== Assigned task ==
Search the entries below for "Vitae" and copy each matching line.

== Front-end code edit data ==
• • • • • • •

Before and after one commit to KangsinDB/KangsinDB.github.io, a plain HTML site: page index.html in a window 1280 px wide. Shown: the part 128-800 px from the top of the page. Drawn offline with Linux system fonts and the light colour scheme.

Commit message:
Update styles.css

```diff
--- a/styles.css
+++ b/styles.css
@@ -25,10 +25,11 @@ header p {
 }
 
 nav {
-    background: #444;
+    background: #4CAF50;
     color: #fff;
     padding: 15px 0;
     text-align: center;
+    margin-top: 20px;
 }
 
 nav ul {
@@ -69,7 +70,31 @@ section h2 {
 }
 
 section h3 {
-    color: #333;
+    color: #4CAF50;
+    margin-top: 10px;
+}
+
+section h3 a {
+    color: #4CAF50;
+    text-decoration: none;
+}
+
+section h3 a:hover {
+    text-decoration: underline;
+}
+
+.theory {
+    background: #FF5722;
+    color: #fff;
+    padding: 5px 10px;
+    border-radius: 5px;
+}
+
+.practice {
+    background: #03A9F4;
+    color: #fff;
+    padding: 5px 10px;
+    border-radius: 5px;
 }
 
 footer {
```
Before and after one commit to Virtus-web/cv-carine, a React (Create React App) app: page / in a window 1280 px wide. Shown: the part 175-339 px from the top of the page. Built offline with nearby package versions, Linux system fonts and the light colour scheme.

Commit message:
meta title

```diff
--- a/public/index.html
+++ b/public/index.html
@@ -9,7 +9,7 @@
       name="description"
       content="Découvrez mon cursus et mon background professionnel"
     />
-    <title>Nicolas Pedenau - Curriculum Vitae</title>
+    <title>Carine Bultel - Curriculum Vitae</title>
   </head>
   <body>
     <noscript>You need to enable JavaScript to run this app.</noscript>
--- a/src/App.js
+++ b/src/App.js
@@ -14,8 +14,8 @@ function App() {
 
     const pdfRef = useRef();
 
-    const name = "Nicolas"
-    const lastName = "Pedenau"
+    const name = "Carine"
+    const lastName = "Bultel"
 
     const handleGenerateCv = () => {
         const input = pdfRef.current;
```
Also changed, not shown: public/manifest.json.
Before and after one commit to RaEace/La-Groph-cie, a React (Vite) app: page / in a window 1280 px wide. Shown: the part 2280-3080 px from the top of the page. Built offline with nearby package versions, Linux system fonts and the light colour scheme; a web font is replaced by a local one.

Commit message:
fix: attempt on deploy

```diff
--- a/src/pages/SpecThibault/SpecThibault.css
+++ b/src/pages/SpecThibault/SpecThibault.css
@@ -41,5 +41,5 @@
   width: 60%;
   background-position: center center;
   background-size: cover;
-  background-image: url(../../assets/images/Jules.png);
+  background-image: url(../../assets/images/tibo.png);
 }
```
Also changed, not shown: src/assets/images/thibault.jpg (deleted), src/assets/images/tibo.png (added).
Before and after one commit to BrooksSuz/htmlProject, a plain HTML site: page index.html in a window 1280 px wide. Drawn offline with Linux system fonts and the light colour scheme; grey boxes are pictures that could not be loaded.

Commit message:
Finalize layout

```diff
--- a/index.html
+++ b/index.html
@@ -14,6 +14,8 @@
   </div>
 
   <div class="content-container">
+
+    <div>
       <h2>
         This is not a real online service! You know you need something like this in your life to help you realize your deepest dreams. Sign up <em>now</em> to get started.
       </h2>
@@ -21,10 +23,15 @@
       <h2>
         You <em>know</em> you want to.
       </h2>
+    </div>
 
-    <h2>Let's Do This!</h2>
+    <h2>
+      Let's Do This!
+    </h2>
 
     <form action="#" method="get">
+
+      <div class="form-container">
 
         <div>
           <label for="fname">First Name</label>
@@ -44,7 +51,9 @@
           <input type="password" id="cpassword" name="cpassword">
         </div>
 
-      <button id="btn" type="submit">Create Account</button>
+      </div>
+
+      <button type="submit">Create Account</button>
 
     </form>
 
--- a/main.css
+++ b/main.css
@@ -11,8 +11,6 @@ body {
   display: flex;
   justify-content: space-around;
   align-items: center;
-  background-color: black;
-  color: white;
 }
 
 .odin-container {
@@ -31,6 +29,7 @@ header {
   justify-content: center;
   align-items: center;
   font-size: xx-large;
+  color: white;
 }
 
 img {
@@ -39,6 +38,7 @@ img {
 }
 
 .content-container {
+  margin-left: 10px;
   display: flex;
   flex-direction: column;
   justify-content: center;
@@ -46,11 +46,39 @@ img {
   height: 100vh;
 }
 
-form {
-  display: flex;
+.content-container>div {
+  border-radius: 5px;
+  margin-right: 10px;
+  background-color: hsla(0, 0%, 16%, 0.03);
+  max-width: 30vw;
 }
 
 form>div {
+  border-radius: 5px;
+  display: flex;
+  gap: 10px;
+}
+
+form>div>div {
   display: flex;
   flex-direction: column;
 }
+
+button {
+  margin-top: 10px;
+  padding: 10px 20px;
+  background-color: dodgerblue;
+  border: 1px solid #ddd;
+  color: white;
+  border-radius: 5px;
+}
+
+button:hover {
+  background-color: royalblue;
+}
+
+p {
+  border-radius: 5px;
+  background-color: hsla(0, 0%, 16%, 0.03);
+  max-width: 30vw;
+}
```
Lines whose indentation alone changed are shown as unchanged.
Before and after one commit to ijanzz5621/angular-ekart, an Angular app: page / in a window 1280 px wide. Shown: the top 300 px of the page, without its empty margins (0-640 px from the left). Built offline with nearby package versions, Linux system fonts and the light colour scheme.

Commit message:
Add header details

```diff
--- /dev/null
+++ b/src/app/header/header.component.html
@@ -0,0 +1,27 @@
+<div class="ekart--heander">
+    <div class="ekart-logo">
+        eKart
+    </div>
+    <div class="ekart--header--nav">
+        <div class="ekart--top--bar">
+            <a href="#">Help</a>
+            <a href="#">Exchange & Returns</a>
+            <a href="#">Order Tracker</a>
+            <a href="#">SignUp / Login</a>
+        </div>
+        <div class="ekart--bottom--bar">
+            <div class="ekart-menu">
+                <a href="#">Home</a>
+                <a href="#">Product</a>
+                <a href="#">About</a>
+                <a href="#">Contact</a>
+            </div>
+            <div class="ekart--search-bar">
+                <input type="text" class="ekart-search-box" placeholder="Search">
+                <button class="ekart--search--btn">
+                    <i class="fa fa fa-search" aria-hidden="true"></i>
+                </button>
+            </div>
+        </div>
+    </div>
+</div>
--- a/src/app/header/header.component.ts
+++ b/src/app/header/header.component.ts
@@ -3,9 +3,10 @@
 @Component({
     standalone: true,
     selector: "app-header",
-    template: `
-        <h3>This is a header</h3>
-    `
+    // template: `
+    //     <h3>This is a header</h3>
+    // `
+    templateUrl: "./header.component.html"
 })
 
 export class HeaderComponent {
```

• • • • • • •

== Solution to the exercise ==
-    <title>Nicolas Pedenau - Curriculum Vitae</title>
+    <title>Carine Bultel - Curriculum Vitae</title>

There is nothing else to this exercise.